* INPUT DATA:
..........

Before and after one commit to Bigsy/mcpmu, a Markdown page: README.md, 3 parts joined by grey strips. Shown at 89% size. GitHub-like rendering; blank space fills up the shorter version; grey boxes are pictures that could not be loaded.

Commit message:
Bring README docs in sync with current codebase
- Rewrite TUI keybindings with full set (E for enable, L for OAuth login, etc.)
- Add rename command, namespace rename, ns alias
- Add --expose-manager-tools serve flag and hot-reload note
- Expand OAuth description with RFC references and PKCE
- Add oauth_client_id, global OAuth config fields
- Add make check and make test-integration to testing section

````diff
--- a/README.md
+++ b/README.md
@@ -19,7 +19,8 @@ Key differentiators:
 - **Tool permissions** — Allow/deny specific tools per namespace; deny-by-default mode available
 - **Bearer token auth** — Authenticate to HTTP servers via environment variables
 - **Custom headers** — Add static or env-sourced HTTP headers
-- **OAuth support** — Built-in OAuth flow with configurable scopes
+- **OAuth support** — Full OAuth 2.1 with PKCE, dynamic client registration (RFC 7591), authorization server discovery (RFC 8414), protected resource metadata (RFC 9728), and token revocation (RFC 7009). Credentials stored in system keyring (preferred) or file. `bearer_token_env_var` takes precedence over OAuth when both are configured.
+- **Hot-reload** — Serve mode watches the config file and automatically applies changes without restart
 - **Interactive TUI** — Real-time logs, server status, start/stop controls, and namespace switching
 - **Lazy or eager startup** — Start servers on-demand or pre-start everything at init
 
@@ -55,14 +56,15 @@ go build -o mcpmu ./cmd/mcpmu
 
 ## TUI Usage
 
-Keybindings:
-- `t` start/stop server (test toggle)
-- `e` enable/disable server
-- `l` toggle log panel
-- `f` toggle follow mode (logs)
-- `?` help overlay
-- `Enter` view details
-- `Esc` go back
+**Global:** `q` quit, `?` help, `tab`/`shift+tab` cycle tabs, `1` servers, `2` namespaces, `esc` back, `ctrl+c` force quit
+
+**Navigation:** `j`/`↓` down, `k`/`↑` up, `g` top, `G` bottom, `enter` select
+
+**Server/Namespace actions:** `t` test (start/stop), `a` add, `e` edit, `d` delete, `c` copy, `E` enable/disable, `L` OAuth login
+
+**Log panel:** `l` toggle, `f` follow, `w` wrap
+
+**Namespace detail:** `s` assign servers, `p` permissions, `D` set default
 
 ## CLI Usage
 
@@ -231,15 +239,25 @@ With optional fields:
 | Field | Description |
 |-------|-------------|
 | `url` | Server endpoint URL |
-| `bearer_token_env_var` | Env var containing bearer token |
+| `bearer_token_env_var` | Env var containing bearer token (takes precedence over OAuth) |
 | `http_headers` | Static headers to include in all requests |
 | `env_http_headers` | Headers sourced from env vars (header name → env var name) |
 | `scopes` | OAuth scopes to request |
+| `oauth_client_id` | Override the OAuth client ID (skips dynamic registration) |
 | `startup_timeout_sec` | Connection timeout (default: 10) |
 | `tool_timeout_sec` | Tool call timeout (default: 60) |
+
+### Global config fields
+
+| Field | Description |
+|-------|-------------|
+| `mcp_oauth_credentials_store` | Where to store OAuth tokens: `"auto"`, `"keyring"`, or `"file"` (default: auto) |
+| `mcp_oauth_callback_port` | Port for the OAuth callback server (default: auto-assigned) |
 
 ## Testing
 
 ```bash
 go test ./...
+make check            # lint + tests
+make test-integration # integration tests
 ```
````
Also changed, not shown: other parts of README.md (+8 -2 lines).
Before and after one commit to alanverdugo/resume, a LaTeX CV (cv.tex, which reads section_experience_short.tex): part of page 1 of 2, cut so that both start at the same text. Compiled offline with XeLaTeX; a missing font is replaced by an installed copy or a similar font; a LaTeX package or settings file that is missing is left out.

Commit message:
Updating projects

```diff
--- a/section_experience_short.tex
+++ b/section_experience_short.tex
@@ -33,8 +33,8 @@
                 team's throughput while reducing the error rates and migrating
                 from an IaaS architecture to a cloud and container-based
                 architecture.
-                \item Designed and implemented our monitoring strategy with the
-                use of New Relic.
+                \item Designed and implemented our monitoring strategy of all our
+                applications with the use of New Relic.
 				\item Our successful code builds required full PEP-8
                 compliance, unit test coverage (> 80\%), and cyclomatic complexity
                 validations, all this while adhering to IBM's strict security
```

..........

* YOUR TASK: All of the material above is to be repeated exactly.

* RESPONSE TO THIS TASK:
Before and after one commit to Bigsy/mcpmu, a Markdown page: README.md, 3 parts joined by grey strips. Shown at 89% size. GitHub-like rendering; blank space fills up the shorter version; grey boxes are pictures that could not be loaded.

Commit message:
Bring README docs in sync with current codebase
- Rewrite TUI keybindings with full set (E for enable, L for OAuth login, etc.)
- Add rename command, namespace rename, ns alias
- Add --expose-manager-tools serve flag and hot-reload note
- Expand OAuth description with RFC references and PKCE
- Add oauth_client_id, global OAuth config fields
- Add make check and make test-integration to testing section

````diff
--- a/README.md
+++ b/README.md
@@ -19,7 +19,8 @@ Key differentiators:
 - **Tool permissions** — Allow/deny specific tools per namespace; deny-by-default mode available
 - **Bearer token auth** — Authenticate to HTTP servers via environment variables
 - **Custom headers** — Add static or env-sourced HTTP headers
-- **OAuth support** — Built-in OAuth flow with configurable scopes
+- **OAuth support** — Full OAuth 2.1 with PKCE, dynamic client registration (RFC 7591), authorization server discovery (RFC 8414), protected resource metadata (RFC 9728), and token revocation (RFC 7009). Credentials stored in system keyring (preferred) or file. `bearer_token_env_var` takes precedence over OAuth when both are configured.
+- **Hot-reload** — Serve mode watches the config file and automatically applies changes without restart
 - **Interactive TUI** — Real-time logs, server status, start/stop controls, and namespace switching
 - **Lazy or eager startup** — Start servers on-demand or pre-start everything at init
 
@@ -55,14 +56,15 @@ go build -o mcpmu ./cmd/mcpmu
 
 ## TUI Usage
 
-Keybindings:
-- `t` start/stop server (test toggle)
-- `e` enable/disable server
-- `l` toggle log panel
-- `f` toggle follow mode (logs)
-- `?` help overlay
-- `Enter` view details
-- `Esc` go back
+**Global:** `q` quit, `?` help, `tab`/`shift+tab` cycle tabs, `1` servers, `2` namespaces, `esc` back, `ctrl+c` force quit
+
+**Navigation:** `j`/`↓` down, `k`/`↑` up, `g` top, `G` bottom, `enter` select
+
+**Server/Namespace actions:** `t` test (start/stop), `a` add, `e` edit, `d` delete, `c` copy, `E` enable/disable, `L` OAuth login
+
+**Log panel:** `l` toggle, `f` follow, `w` wrap
+
+**Namespace detail:** `s` assign servers, `p` permissions, `D` set default
 
 ## CLI Usage
 
@@ -231,15 +239,25 @@ With optional fields:
 | Field | Description |
 |-------|-------------|
 | `url` | Server endpoint URL |
-| `bearer_token_env_var` | Env var containing bearer token |
+| `bearer_token_env_var` | Env var containing bearer token (takes precedence over OAuth) |
 | `http_headers` | Static headers to include in all requests |
 | `env_http_headers` | Headers sourced from env vars (header name → env var name) |
 | `scopes` | OAuth scopes to request |
+| `oauth_client_id` | Override the OAuth client ID (skips dynamic registration) |
 | `startup_timeout_sec` | Connection timeout (default: 10) |
 | `tool_timeout_sec` | Tool call timeout (default: 60) |
+
+### Global config fields
+
+| Field | Description |
+|-------|-------------|
+| `mcp_oauth_credentials_store` | Where to store OAuth tokens: `"auto"`, `"keyring"`, or `"file"` (default: auto) |
+| `mcp_oauth_callback_port` | Port for the OAuth callback server (default: auto-assigned) |
 
 ## Testing
 
 ```bash
 go test ./...
+make check            # lint + tests
+make test-integration # integration tests
 ```
````
Also changed, not shown: other parts of README.md (+8 -2 lines).
Before and after one commit to alanverdugo/resume, a LaTeX CV (cv.tex, which reads section_experience_short.tex): part of page 1 of 2, cut so that both start at the same text. Compiled offline with XeLaTeX; a missing font is replaced by an installed copy or a similar font; a LaTeX package or settings file that is missing is left out.

Commit message:
Updating projects

```diff
--- a/section_experience_short.tex
+++ b/section_experience_short.tex
@@ -33,8 +33,8 @@
                 team's throughput while reducing the error rates and migrating
                 from an IaaS architecture to a cloud and container-based
                 architecture.
-                \item Designed and implemented our monitoring strategy with the
-                use of New Relic.
+                \item Designed and implemented our monitoring strategy of all our
+                applications with the use of New Relic.
 				\item Our successful code builds required full PEP-8
                 compliance, unit test coverage (> 80\%), and cyclomatic complexity
                 validations, all this while adhering to IBM's strict security
```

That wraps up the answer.